A Short History of Harmony Hall

Marsh Street Mission

Marsh Street Mission

Harmony Hall started life in 1936 as the “Marsh Street Mission” set up to pursue “Christian social mission”. Back then, Walthamstow High Street was known as Marsh Street (because it runs down to the marshes). Marsh Street Mission was built in collaboration between The Shaftesbury Society and Marsh Street Congregational Church with monies from the closure of several Ragged Schools in London on the site of a previous Unitarian church. Marsh Street Congregational Church was the earliest Free Church presence in Walthamstow dating back to 1672 and was located on the High Street, opposite the Post Office/Natwest Bank.

During the 1940s, the Centre thrived providing outreach to many younger and older residents of Walthamstow. A large boys club called “The League of Three”, founded in 1906, moved here and provided activities for hundreds of local boys for many years such as a boxing club, badminton, tennis and woodwork. Also during the war years, an air raid shelter on the northern side of the Centre provided protection and refuge for many local residents.

Here is a link to the Walthamstow Guardian about a recent League of Three re-union. League of Three

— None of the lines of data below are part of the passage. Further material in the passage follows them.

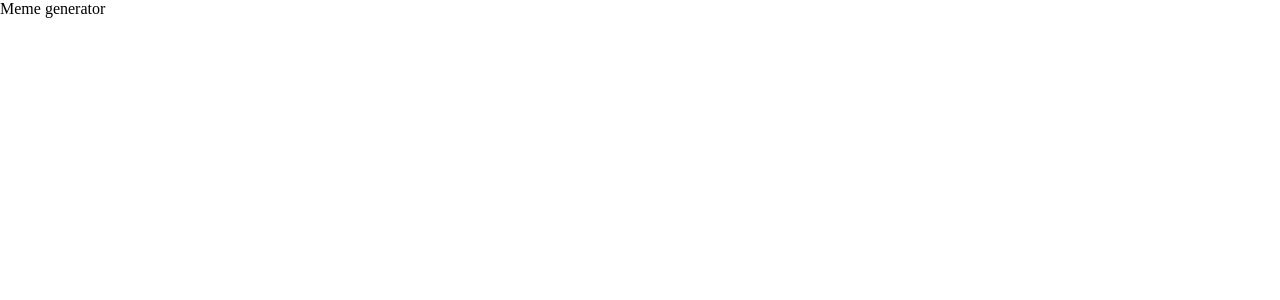
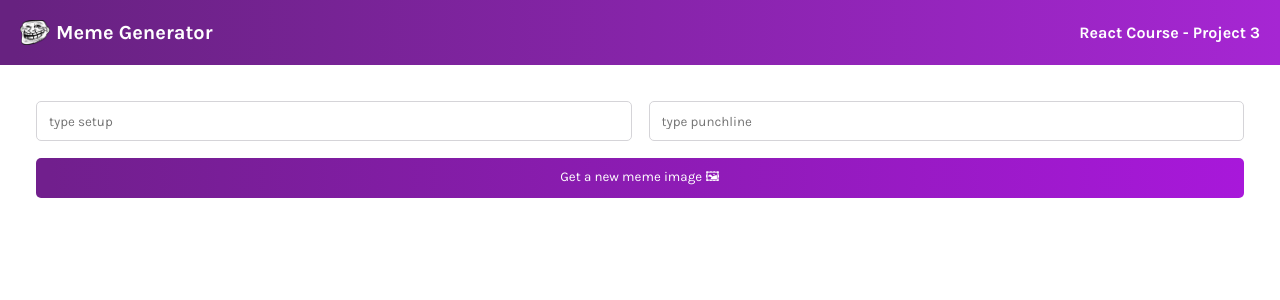
Before and after one commit to El-Jakes/dummy, a React (Create React App) app: page / in a window 1280 px wide. Shown: the top 300 px of the page. Built offline with nearby package versions, Linux system fonts and the light colour scheme; the HTML template or start-up script is replaced by a standard one.

Commit message:
build and style header and form section

```diff
--- a/src/App.js
+++ b/src/App.js
@@ -1,9 +1,12 @@
+import Header from './components/Header'
+import Meme from './components/Meme'
 
 
 function App() {
   return (
     <div className="App">
-      Meme generator
+      <Header />
+      <Meme />
     </div>
   );
 }
--- /dev/null
+++ b/src/components/Header.js
@@ -0,0 +1,14 @@
+import React from 'react'
+import troll from '../images/troll.png'
+
+const Header = () => {
+  return (
+    <header className='header'>
+        <img className='header-img' src={troll} alt="" />
+        <h2 className='header-title'>Meme Generator</h2>
+        <h4 className='header-text'>React Course - Project 3</h4>
+    </header>
+  )
+}
+
+export default Header
--- /dev/null
+++ b/src/components/Meme.js
@@ -0,0 +1,23 @@
+import React from 'react'
+
+const Meme = () => {
+  return (
+    <main>
+        <form className='form' action="">
+            <input
+                type="text"
+                className='form-input'
+                placeholder='type setup'
+            />
+            <input
+                type="text"
+                className='form-input'
+                placeholder='type punchline'
+            />
+            <button type="submit" className='form-btn'>Get a new meme image 🖼</button>
+        </form>
+    </main>
+  )
+}
+
+export default Meme
--- a/src/index.css
+++ b/src/index.css
@@ -1,7 +1,62 @@
+@import url("https://fonts.googleapis.com/css2?family=Karla:wght@400;500;600;700;800&display=swap");
+
 * {
   box-sizing: border-box;
 }
 
 body {
   margin: 0;
+  font-family: "Karla", sans-serif;
 }
+
+main {
+  padding: 36px;
+}
+
+.header {
+  height: 65px;
+  display: flex;
+  align-items: center;
+  background: linear-gradient(90deg, #672280 1.18%, #a626d3 100%);
+  color: white;
+  padding: 1.25em;
+}
+
+.header-img {
+  height: 100%;
+  margin-right: 0.375em;
+}
+
+.header-title {
+  font-size: 1.25rem;
+  margin-right: auto;
+}
+
+.header-project {
+  font-size: 0.75rem;
+  font-weight: 500;
+}
+
+.form {
+  display: grid;
+  grid-template: 40px 40px / 1fr 1fr;
+  gap: 17px;
+}
+
+.form-input {
+  font-family: 'Karla', sans-serif;
+  border-radius: 5px;
+  border: 1px solid #D5D4D8;
+  /* text-indent helps give indentation to placeholder texts */
+  text-indent: 10px;
+}
+
+.form-btn {
+  grid-column: 1 / -1;
+  border: none;
+  background: linear-gradient(90.41deg, #711F8D 1.14%, #A818DA 100%);
+  color: #ffffff;
+  font-family: 'Karla', sans-serif;
+  border-radius: 5px;
+  cursor: pointer;
+}
```
Also changed, not shown: src/images/troll.png (added).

Marsh Street Congregational Church merged with Trinity Church to become Marsh Street and Trinity United Reformed Church in 1965 who continued to manage it for several decades, passing responsibility on first to The Shaftesbury Society then a local neighbourhood group of churches.

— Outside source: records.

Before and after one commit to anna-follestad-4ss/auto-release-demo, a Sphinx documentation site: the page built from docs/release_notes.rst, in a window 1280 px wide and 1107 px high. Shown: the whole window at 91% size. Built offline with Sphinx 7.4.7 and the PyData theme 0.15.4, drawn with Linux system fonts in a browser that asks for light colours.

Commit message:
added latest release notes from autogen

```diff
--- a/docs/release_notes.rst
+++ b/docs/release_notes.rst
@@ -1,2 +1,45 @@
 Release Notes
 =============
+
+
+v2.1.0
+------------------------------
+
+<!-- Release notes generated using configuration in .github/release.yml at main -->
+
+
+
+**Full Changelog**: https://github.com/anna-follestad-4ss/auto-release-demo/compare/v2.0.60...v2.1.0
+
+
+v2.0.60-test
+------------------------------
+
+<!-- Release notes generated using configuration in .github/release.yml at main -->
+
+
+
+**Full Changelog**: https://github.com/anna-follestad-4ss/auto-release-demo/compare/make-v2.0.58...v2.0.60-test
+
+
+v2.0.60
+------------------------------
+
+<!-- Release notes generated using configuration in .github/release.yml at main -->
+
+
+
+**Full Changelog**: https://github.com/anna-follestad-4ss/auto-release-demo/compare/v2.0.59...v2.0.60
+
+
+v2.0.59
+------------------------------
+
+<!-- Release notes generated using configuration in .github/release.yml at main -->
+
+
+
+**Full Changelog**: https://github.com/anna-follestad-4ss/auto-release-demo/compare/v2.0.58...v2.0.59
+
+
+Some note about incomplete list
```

Since 1999 CREST Waltham Forest, a charity which has been serving local people since 1971, became managing agent for the Centre, renamed Harmony Hall. In 2013, a small amount of capital works were done to the Centre enhancing improving access, its art exhibition space and performance arts potential.